Exercise aim: Nothing in the records may change. Print them all again.

★ ★ ★ ★

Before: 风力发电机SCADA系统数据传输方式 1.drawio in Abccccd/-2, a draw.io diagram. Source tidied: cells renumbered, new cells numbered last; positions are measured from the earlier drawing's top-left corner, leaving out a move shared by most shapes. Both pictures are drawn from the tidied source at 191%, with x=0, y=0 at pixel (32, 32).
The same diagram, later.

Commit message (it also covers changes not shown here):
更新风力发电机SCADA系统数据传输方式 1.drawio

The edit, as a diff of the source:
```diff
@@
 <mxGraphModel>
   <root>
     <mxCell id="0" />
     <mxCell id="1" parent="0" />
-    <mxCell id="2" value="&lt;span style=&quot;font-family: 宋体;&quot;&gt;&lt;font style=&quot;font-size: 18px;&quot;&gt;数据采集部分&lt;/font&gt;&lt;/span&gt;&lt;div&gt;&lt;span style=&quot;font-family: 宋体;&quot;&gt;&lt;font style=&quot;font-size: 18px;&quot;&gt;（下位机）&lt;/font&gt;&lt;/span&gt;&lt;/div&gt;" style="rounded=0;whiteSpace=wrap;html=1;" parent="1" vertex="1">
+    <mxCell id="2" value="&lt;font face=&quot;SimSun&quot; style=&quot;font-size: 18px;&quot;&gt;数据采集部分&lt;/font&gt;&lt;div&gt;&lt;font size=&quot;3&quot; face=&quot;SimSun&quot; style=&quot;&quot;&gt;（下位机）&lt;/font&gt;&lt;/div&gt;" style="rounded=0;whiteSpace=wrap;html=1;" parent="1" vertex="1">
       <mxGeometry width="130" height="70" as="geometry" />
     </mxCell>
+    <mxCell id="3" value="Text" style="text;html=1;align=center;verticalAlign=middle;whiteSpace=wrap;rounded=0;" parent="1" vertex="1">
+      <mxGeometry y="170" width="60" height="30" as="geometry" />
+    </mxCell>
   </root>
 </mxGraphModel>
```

★ ★ ★ ★

Answer below:
Before: 风力发电机SCADA系统数据传输方式 1.drawio in Abccccd/-2, a draw.io diagram. Source tidied: cells renumbered, new cells numbered last; positions are measured from the earlier drawing's top-left corner, leaving out a move shared by most shapes. Both pictures are drawn from the tidied source at 191%, with x=0, y=0 at pixel (32, 32).
The same diagram, later.

Commit message (it also covers changes not shown here):
更新风力发电机SCADA系统数据传输方式 1.drawio

The edit, as a diff of the source:
```diff
@@
 <mxGraphModel>
   <root>
     <mxCell id="0" />
     <mxCell id="1" parent="0" />
-    <mxCell id="2" value="&lt;span style=&quot;font-family: 宋体;&quot;&gt;&lt;font style=&quot;font-size: 18px;&quot;&gt;数据采集部分&lt;/font&gt;&lt;/span&gt;&lt;div&gt;&lt;span style=&quot;font-family: 宋体;&quot;&gt;&lt;font style=&quot;font-size: 18px;&quot;&gt;（下位机）&lt;/font&gt;&lt;/span&gt;&lt;/div&gt;" style="rounded=0;whiteSpace=wrap;html=1;" parent="1" vertex="1">
+    <mxCell id="2" value="&lt;font face=&quot;SimSun&quot; style=&quot;font-size: 18px;&quot;&gt;数据采集部分&lt;/font&gt;&lt;div&gt;&lt;font size=&quot;3&quot; face=&quot;SimSun&quot; style=&quot;&quot;&gt;（下位机）&lt;/font&gt;&lt;/div&gt;" style="rounded=0;whiteSpace=wrap;html=1;" parent="1" vertex="1">
       <mxGeometry width="130" height="70" as="geometry" />
     </mxCell>
+    <mxCell id="3" value="Text" style="text;html=1;align=center;verticalAlign=middle;whiteSpace=wrap;rounded=0;" parent="1" vertex="1">
+      <mxGeometry y="170" width="60" height="30" as="geometry" />
+    </mxCell>
   </root>
 </mxGraphModel>
```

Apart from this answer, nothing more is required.